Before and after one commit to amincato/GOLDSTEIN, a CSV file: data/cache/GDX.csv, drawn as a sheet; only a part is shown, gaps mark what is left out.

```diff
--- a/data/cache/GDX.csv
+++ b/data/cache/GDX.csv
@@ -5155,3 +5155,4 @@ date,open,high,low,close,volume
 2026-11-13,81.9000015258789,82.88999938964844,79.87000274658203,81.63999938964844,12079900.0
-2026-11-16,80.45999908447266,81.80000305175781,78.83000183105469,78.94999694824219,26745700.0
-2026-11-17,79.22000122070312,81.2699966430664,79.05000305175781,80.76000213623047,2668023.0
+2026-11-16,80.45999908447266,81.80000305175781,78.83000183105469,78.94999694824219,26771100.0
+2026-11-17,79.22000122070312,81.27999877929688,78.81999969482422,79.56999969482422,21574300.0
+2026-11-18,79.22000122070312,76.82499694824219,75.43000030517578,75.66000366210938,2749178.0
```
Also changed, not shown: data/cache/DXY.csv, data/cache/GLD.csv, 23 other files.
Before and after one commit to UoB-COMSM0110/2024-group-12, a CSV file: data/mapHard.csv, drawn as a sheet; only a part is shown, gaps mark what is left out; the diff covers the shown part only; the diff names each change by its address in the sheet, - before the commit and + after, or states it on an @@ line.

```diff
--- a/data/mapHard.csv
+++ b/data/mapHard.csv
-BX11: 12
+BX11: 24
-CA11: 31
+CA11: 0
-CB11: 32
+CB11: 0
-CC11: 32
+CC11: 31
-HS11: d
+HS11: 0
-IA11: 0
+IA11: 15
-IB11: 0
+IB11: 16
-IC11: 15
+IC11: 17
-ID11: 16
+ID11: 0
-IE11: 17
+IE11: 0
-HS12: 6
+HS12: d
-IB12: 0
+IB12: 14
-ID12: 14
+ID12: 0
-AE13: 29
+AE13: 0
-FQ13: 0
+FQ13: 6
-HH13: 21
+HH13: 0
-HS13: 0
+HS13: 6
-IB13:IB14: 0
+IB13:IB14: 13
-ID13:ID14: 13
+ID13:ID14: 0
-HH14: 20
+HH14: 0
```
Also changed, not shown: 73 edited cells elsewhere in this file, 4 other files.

******

### Exercise aim
Write the entries out again verbatim, every one of them.

### Exercise output
Before and after one commit to amincato/GOLDSTEIN, a CSV file: data/cache/GDX.csv, drawn as a sheet; only a part is shown, gaps mark what is left out.

```diff
--- a/data/cache/GDX.csv
+++ b/data/cache/GDX.csv
@@ -5155,3 +5155,4 @@ date,open,high,low,close,volume
 2026-11-13,81.9000015258789,82.88999938964844,79.87000274658203,81.63999938964844,12079900.0
-2026-11-16,80.45999908447266,81.80000305175781,78.83000183105469,78.94999694824219,26745700.0
-2026-11-17,79.22000122070312,81.2699966430664,79.05000305175781,80.76000213623047,2668023.0
+2026-11-16,80.45999908447266,81.80000305175781,78.83000183105469,78.94999694824219,26771100.0
+2026-11-17,79.22000122070312,81.27999877929688,78.81999969482422,79.56999969482422,21574300.0
+2026-11-18,79.22000122070312,76.82499694824219,75.43000030517578,75.66000366210938,2749178.0
```
Also changed, not shown: data/cache/DXY.csv, data/cache/GLD.csv, 23 other files.
Before and after one commit to UoB-COMSM0110/2024-group-12, a CSV file: data/mapHard.csv, drawn as a sheet; only a part is shown, gaps mark what is left out; the diff covers the shown part only; the diff names each change by its address in the sheet, - before the commit and + after, or states it on an @@ line.

```diff
--- a/data/mapHard.csv
+++ b/data/mapHard.csv
-BX11: 12
+BX11: 24
-CA11: 31
+CA11: 0
-CB11: 32
+CB11: 0
-CC11: 32
+CC11: 31
-HS11: d
+HS11: 0
-IA11: 0
+IA11: 15
-IB11: 0
+IB11: 16
-IC11: 15
+IC11: 17
-ID11: 16
+ID11: 0
-IE11: 17
+IE11: 0
-HS12: 6
+HS12: d
-IB12: 0
+IB12: 14
-ID12: 14
+ID12: 0
-AE13: 29
+AE13: 0
-FQ13: 0
+FQ13: 6
-HH13: 21
+HH13: 0
-HS13: 0
+HS13: 6
-IB13:IB14: 0
+IB13:IB14: 13
-ID13:ID14: 13
+ID13:ID14: 0
-HH14: 20
+HH14: 0
```
Also changed, not shown: 73 edited cells elsewhere in this file, 4 other files.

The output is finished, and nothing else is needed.